[Problem to work on] Identify all lines in the data containing the string "shown". Copy them out.

(Dataset excerpts)
--- --- ---
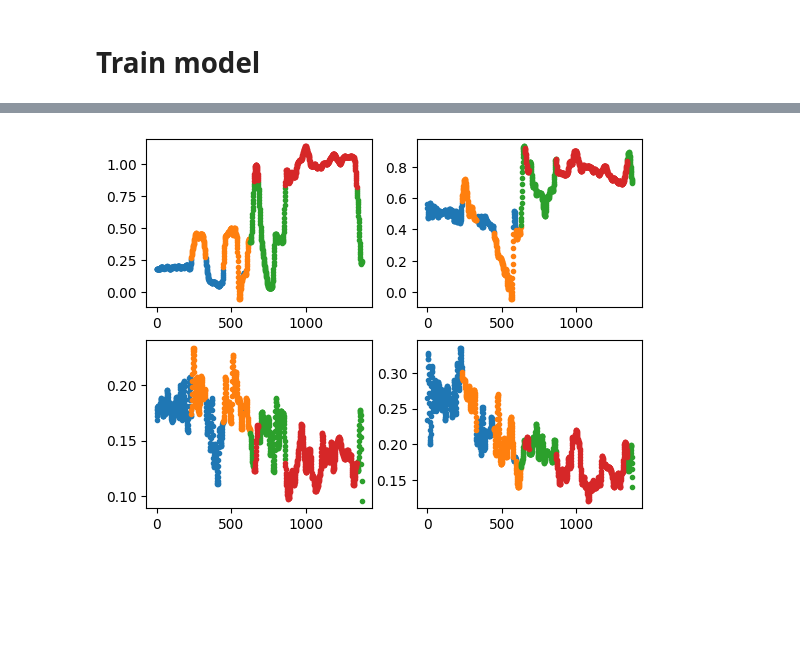
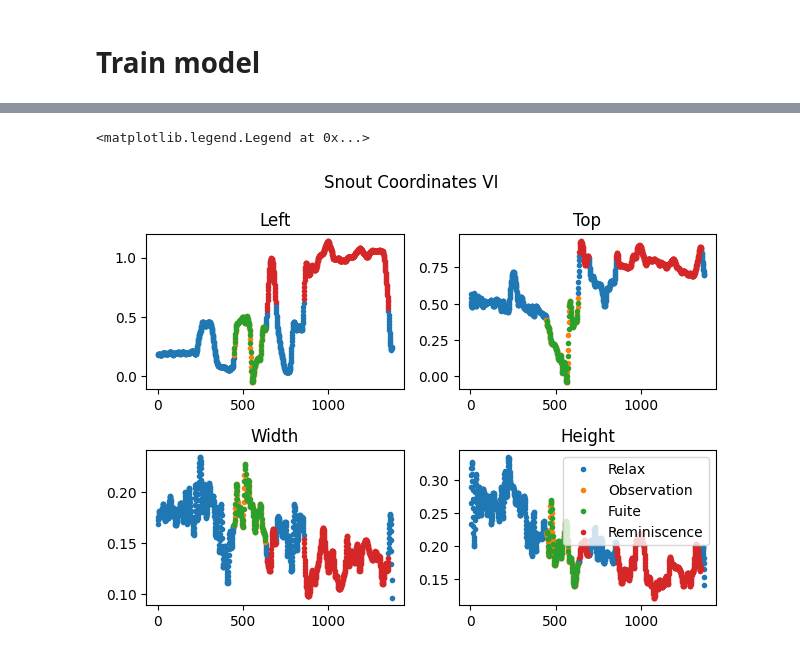
Before and after one commit to RinVyX/HmmComportement, a Jupyter notebook: snout.ipynb, the cells around one changed output, grey strips where cells are left out. Saved outputs shown, nothing was run; the diff lists cells and outputs as text; code cells hidden in the pictures; blank space fills up the shorter version.

```diff
--- a/snout.ipynb
+++ b/snout.ipynb
@@ -8,7 +9,7 @@ from hmmlearn import hmm
 # %% [markdown]
 Chargement des corrdonnées du museau
 # %%
-X_snout = pd.pandas.read_csv("E:/UQAM/Recherche/Thomas/data/snout_coords.csv",  header=None)
+X_snout = pd.pandas.read_csv("../data/snout_coords.csv",  header=None)
 X_snout
 # %% [output]
 |  | 0 | 1 | 2 | 3 |
@@ -84,25 +130,35 @@ print(model.covars_)
 # %%
-states= pd.unique(Z)
+vi_states= pd.unique(vi_Z)
+
 
 plt.subplot(2,2,1)
-for i in states:
-    x = np.linspace(1,1375,1375)[(Z == i)]
-    y = X_snout[0][(Z == i)]
+for i in vi_states:
+    x = np.linspace(1,len(X_snout),len(X_snout))[(vi_Z == i)]
+    y = X_snout[0][(vi_Z == i)]
     plt.plot(x, y, '.')
+    plt.title("Left")
 plt.subplot(2,2,2)
-for i in states:
-    x = np.linspace(1,1375,1375)[(Z == i)]
-    y = X_snout[1][(Z == i)]
+for i in vi_states:
+    x = np.linspace(1,len(X_snout),len(X_snout))[(vi_Z == i)]
+    y = X_snout[1][(vi_Z == i)]
     plt.plot(x, y, '.')
+    plt.title("Top")
 plt.subplot(2,2,3)
-for i in states:
-    x = np.linspace(1,1375,1375)[(Z == i)]
-    y = X_snout[2][(Z == i)]
+for i in vi_states:
+    x = np.linspace(1,len(X_snout),len(X_snout))[(vi_Z == i)]
+    y = X_snout[2][(vi_Z == i)]
     plt.plot(x, y, '.')
+    plt.title("Width")
 plt.subplot(2,2,4)
-for i in states:
-    x = np.linspace(1,1375,1375)[(Z == i)]
-    y = X_snout[3][(Z == i)]
+for i in vi_states:
+    x = np.linspace(1,len(X_snout),len(X_snout))[(vi_Z == i)]
+    y = X_snout[3][(vi_Z == i)]
     plt.plot(x, y, '.')
+    plt.title("Height")
+plt.suptitle('Snout Coordinates VI')
+
+plt.tight_layout()
+plt.legend(labels=state_names, loc="upper right", ncol=1)
 # %% [output]
+<matplotlib.legend.Legend at 0x...>
-[figure, old version]
+[figure, new version]
```
Also changed, not shown: parts of 7 cells of this notebook, 20 other files.
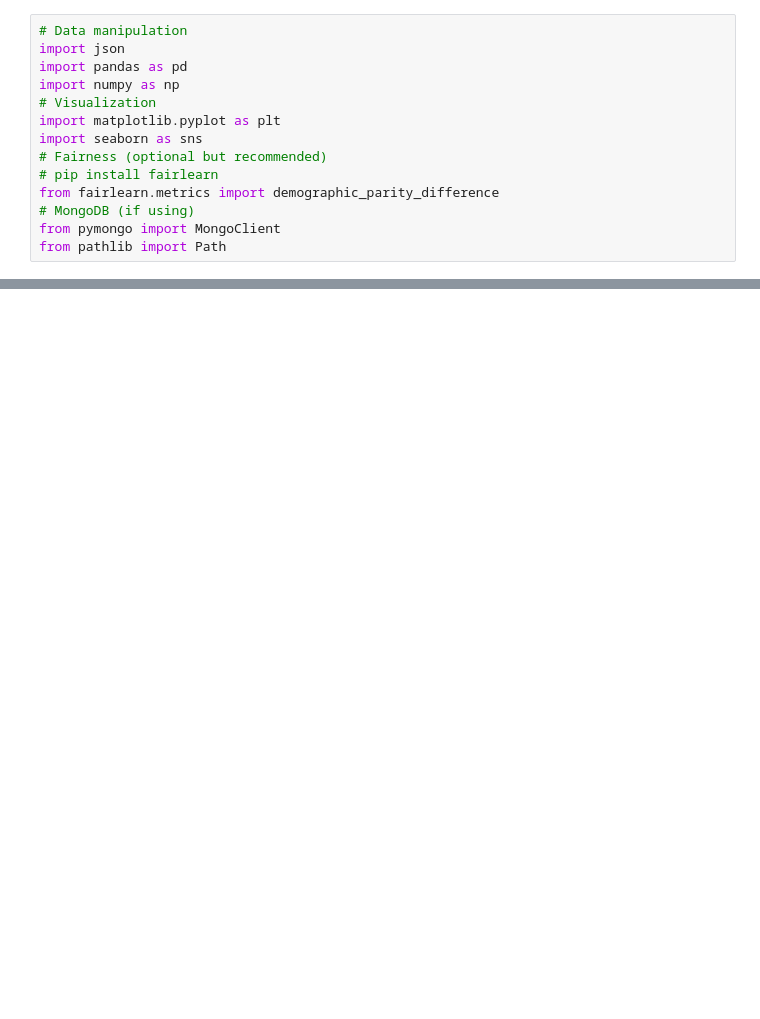
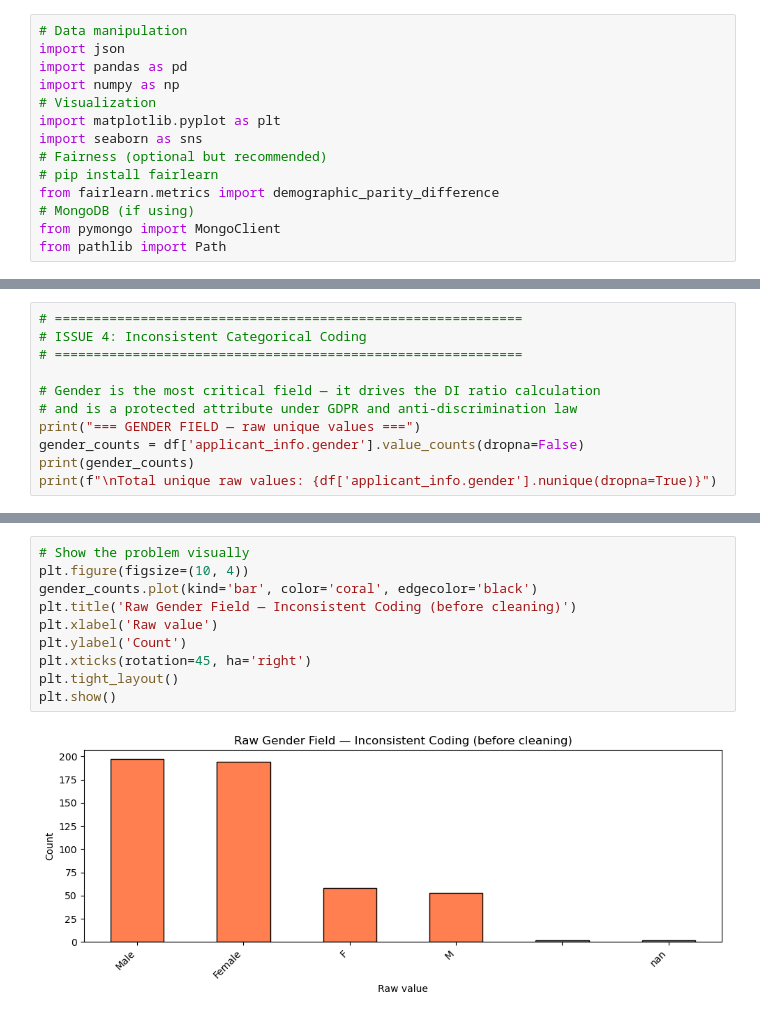
Before and after one commit to henrikpkr/dego-project-team4, a Jupyter notebook: notebooks/ 01-data-quality.ipynb, the cells around one changed output, grey strips where cells are left out. Cells and saved outputs as stored; diff of their text form; blank space fills up the shorter version.

```diff
--- a/notebooks/ 01-data-quality.ipynb
+++ b/notebooks/ 01-data-quality.ipynb
@@ -38,0 +446,11 @@ rows, cols: (502, 21)
+# %%
+# ============================================================
+# ISSUE 4: Inconsistent Categorical Coding
+# ============================================================
+
+# Gender is the most critical field — it drives the DI ratio calculation
+# and is a protected attribute under GDPR and anti-discrimination law
+print("=== GENDER FIELD — raw unique values ===")
+gender_counts = df['applicant_info.gender'].value_counts(dropna=False)
+print(gender_counts)
+print(f"\nTotal unique raw values: {df['applicant_info.gender'].nunique(dropna=True)}")
@@ -38,0 +469,12 @@ rows, cols: (502, 21)
+# %%
+# Show the problem visually
+plt.figure(figsize=(10, 4))
+gender_counts.plot(kind='bar', color='coral', edgecolor='black')
+plt.title('Raw Gender Field — Inconsistent Coding (before cleaning)')
+plt.xlabel('Raw value')
+plt.ylabel('Count')
+plt.xticks(rotation=45, ha='right')
+plt.tight_layout()
+plt.show()
+# %% [output]
+[figure, added]
```
Also changed, not shown: parts of 36 cells of this notebook.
--- --- ---
[Final answer]
Before and after one commit to RinVyX/HmmComportement, a Jupyter notebook: snout.ipynb, the cells around one changed output, grey strips where cells are left out. Saved outputs shown, nothing was run; the diff lists cells and outputs as text; code cells hidden in the pictures; blank space fills up the shorter version.
Also changed, not shown: parts of 7 cells of this notebook, 20 other files.
Also changed, not shown: parts of 36 cells of this notebook.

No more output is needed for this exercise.